According to you, what makes Suppandi Suppandi different from other animated television series?
‘Suppandi Suppandi’ is a series that brings to life a classic favorite beloved by generations. It appeals to older fans and makes new ones too. It is visually sophisticated like some of the best international Saturday morning cartoons, which is rare in Indian productions. Great production values, universal storytelling and exciting new characters make ‘Suppandi Suppandi’ too entertaining to ignore! I would be very happy if Suppandi is as successful in its animated form as he has been in the print.
We hope it raises the bar on Indian TV animation art and storytelling. A true entertainer for kids of all ages ranging from 5 to 500!
Please take us through the marketing and distribution process involved with Suppandi Suppandi?
Krishna Desai and his team at Cartoon Network have been most understanding and supportive as always.
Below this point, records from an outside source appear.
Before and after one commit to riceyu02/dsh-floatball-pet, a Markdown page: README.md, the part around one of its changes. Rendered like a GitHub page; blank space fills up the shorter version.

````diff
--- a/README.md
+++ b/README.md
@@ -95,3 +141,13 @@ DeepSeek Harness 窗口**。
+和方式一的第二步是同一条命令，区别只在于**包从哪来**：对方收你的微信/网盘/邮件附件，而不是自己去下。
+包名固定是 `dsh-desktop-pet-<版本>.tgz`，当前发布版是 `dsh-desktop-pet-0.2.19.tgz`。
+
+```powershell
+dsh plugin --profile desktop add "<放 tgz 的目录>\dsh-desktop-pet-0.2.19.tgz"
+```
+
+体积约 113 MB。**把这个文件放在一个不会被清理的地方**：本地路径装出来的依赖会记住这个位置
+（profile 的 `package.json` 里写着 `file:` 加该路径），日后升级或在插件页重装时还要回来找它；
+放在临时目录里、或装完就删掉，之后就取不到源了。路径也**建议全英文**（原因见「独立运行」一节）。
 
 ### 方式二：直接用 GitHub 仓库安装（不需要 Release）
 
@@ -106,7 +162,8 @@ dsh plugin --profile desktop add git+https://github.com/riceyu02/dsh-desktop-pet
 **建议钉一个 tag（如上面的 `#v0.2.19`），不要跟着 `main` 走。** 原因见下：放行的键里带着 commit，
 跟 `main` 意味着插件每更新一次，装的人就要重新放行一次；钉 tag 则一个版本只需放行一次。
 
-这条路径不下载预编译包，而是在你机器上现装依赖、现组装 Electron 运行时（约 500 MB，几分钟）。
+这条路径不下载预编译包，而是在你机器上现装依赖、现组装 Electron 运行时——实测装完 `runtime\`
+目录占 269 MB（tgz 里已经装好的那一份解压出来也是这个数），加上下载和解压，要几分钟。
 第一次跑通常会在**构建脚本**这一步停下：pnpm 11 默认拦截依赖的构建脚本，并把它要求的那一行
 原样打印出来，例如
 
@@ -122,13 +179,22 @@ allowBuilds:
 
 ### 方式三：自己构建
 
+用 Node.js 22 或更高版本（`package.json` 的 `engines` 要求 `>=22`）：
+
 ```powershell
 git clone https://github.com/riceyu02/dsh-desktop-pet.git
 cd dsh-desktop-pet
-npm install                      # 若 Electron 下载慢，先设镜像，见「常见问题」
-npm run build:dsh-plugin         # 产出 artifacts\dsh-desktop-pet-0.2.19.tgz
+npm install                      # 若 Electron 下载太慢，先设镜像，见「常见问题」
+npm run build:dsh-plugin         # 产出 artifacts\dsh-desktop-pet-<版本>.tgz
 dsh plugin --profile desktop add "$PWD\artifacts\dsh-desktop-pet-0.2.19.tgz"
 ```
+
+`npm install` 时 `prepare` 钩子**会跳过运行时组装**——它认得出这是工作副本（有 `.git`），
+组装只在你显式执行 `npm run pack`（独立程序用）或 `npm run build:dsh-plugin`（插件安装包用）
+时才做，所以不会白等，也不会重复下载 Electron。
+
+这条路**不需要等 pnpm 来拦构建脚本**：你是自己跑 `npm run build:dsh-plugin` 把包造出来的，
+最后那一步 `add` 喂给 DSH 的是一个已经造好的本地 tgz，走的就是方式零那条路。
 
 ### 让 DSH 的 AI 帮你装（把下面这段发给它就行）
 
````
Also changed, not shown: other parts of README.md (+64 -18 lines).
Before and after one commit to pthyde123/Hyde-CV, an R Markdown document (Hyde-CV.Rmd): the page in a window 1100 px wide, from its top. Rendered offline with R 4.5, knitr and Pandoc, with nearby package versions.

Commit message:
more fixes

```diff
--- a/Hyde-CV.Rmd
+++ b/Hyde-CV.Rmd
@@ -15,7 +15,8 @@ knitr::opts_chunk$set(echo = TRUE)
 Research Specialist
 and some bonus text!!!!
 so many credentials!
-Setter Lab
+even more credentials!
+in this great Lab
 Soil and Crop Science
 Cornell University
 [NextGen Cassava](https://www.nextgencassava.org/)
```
They enthusiastically contribute ideas and suggestions which help us to make our products the best we possibly can. After “Amar Chitra Katha- The Animated Series” (2010), “Tripura” Telefilm (2011), “Sons of Ram 3D” (2012) – Theatrical film, now “Suppandi Suppandi- The Animated Series” is our fourth project together and looking forward to many more!
Do you feel the final look of Suppandi Suppandi has come out the way you envisioned it as a Director? And which is you favorite episode from the series?
Yes! We are extremely happy and pushing ourselves even more for the next round of episodes, making them bigger and funnier and even more chaotic! Coming to my favorite episode, it would be “Bank Dacoity” because it is one of the episodes where the whole ensemble cast gets to shine!
Acting for Animation must have been extremely challenging for Suppandi Suppandi- Your Thoughts?
Suppandi is ACK Animation Studios’ first ’cartoon-y’ project until the short film Shikari Shambhu came into making. Before Suppandi, we had done Amar Chitra
Katha- The Animated Series, Tripura and Sons of Ram. All 3 of them had a more controlled production and animation style. Suppandi however demanded a very different approach. I wanted the animation to be as broad and over-the-top as justifiable. Subtle acting choices that went very well with Sons of Ram seemed minimal
for Suppandi. Hence, we kept it as broad, cartoony and pose-to-pose as possible on Suppandi.
Crafting catchy phrases and dialogues are the life line of any animated show, how was it for Suppandi Suppandi?
Dialogues definitely define the show!
The humor of Suppandi Suppandi has a strong local Indian flavor thanks to the humor and the references. It was fun giving characters punch lines like Shaitan Singh’s “Daka daal ke” or Heerachand’s (the rich miser) “Kul mila ke”. The writing team led by Divya Chandel did an excellent job of coming up with gags. However, the final lines are not limited to that. I would always encourage improvisation at the dubbing stage when the actor, dubbing director Eliza Lewis and I would brainstorm to make the lines even more funnier. Some of the most memorable jokes have come out of the spontaneous improvement at the dubbing studio.
Do you relate to any character of Suppandi Suppandi?
Smiles…Not really! Characters from Suppandi are caricatured and I doubt there is someone alive who is all of one character. They represent certain dimensions of our personalities and hence there is a little bit of Suppandi, Bunty, Sona, Moti, Heera, Hoshyaar, Shaitan and Dhenchu in all of us in various permutations and combinations. Some more, some less!